Parenting

Residential Chicken Keepers to Blame for Salmonella Outbreak, CDC Says

Bad news for private poultry farmers: the Centers for Disease Control and Prevention has reported 790 cases of salmonella from 48 states since July 13, and that the outbreak started with people who have come into contact with live poultry.

Specifically, the Salmonella epidemic can be traced from chicks and ducklings that came from multiple hatcheries, websites, and feed supply stores. Although this outbreak has permeated the continental U.S., the majority of reported cases have popped up in California, Kentucky, Ohio, Virginia, North Carolina, and Tennessee.

No Salmonella-related deaths have been reported so far, but at least 174 people who have contracted the disease were hospitalized nationwide. Most importantly, a whopping 74% of those affected by the outbreak have reported coming into contact with live poultry before the illness began.

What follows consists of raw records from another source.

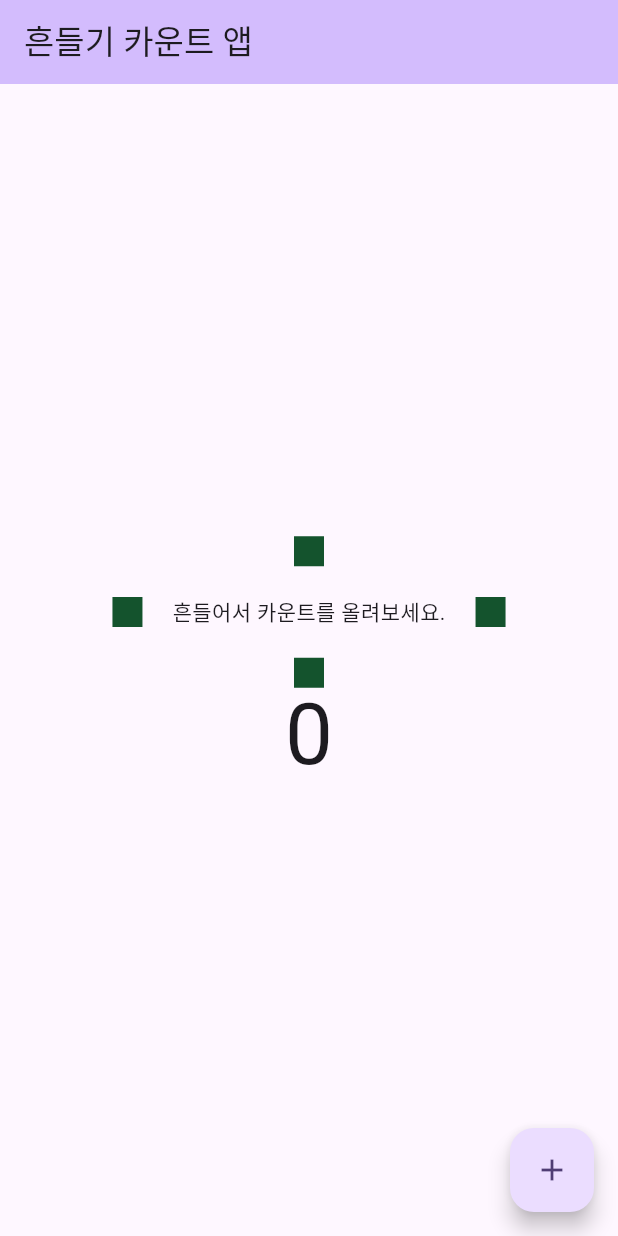
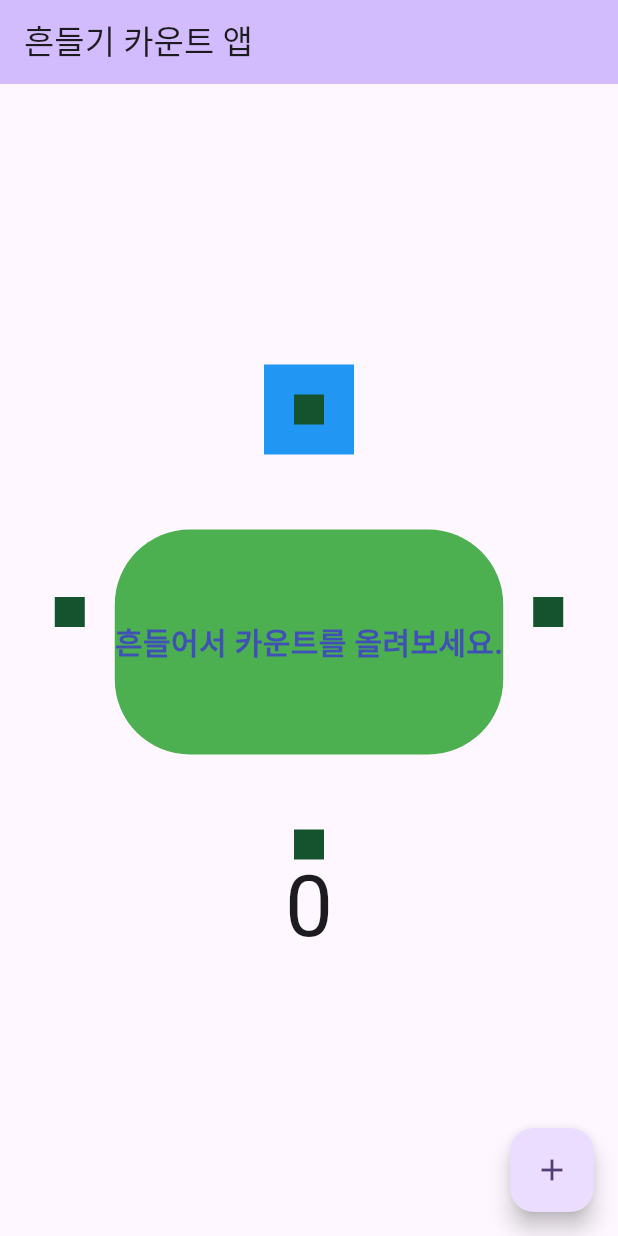
Before and after one commit to Seoyoung-Mun/MOON-DDO, a Flutter app: the screen it shows after launch, on a phone screen of 412 x 824 dp. Run offline on Flutter 3.47's test engine with Material 3 defaults, Android fonts, the phone set to English and light mode, and no system bars; our stand-ins replace velocity_x; missing offline and left inert: shake.

Commit message:
feat: velocity 활용

```diff
--- a/shake_count_app/lib/my_home_page.dart
+++ b/shake_count_app/lib/my_home_page.dart
@@ -61,10 +61,20 @@ class _MyHomePageState extends State<MyHomePage> with WidgetsBindingObserver {
                 redBox(),
                 Column(
                   children: [
-                    redBox(),
-                    const Text(
-                      '흔들어서 카운트를 올려보세요.',
-                    ).p(20),
+                    redBox().box.padding(EdgeInsets.all(20)).color(Colors.blue).make(),
+                    '흔들어서 카운트를 올려보세요.'
+                        .text
+                        .size(20)
+                        .color(Colors.indigo)
+                        .bold
+                        .isIntrinsic
+                        .makeCentered()
+                        .box
+                        .withRounded(value: 50)
+                        .color(Colors.green)
+                        .height(150)
+                        .make()
+                        .pSymmetric(h: 20, v: 50),
                     redBox(),
                   ],
                 ),
```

The symptoms of Salmonella include fever, dehydration, diarrhea, and abdominal pain that lasts from four days to a week, and although it is far too easy to contract Salmonella from a backyard chicken coop, it’s just as simple to completely sidestep this nasty bacteria. Just follow these simple precautionary tips from the CDC:

Always wash your hands thoroughly with soap and water right after touching live poultry or anything in the area where they live and roam. Also wash your hands after handling clothes and shoes that have touched live poultry. Adults should supervise hand washing for young children.

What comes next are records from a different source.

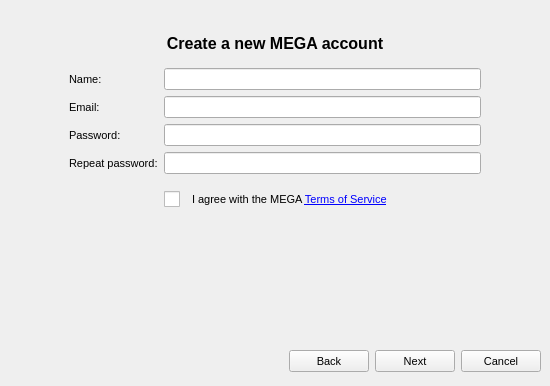
Above: Source/MEGASync/gui/SetupWizard.ui from meganz/MEGAsync before the change. Below: the same form after it.
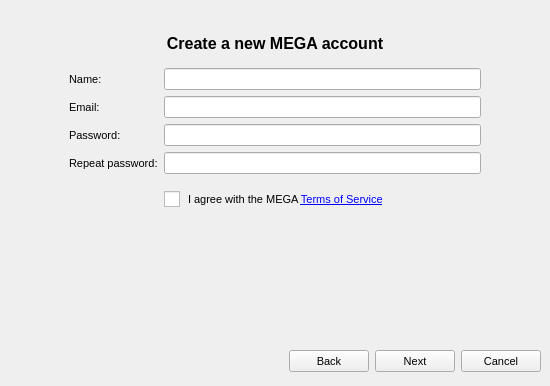
That is the form after the change. Icons and pictures are not drawn.

```diff
--- a/Source/MEGASync/gui/SetupWizard.ui
+++ b/Source/MEGASync/gui/SetupWizard.ui
@@ -344,11 +344,20 @@
              <item>
               <widget class="QCheckBox" name="cAgreeWithTerms">
                <property name="sizePolicy">
-                <sizepolicy hsizetype="Minimum" vsizetype="Preferred">
+                <sizepolicy hsizetype="Preferred" vsizetype="Preferred">
                  <horstretch>0</horstretch>
                  <verstretch>0</verstretch>
                 </sizepolicy>
                </property>
+               <property name="maximumSize">
+                <size>
+                 <width>18</width>
+                 <height>16777215</height>
+                </size>
+               </property>
+               <property name="styleSheet">
+                <string notr="true"/>
+               </property>
                <property name="text">
                 <string/>
                </property>
```
Left out of the diff: 44 changed lines with no effect on the pictures.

Do not let live poultry inside the house, in bathrooms, or especially in areas where food or drink is prepared, served, or stored, such as kitchens or outdoor patios.

Do not eat or drink in the area where the birds live or roam.

Children younger than 5 years, adults older than 65, and people with weakened immune systems should not handle or touch chicks, ducklings, or other live poultry. People in these groups are more likely to have a severe illness from Salmonella infection.

Do not snuggle or kiss the birds, touch your mouth, or eat or drink around live poultry.

Stay outdoors when cleaning any equipment or materials used to raise or care for live poultry, such as cages, feed, or water containers.

In summary, don’t hug fuzzy chicks or adorable ducklings without wearing a hazmat suit, or else you might just get the runs for a week.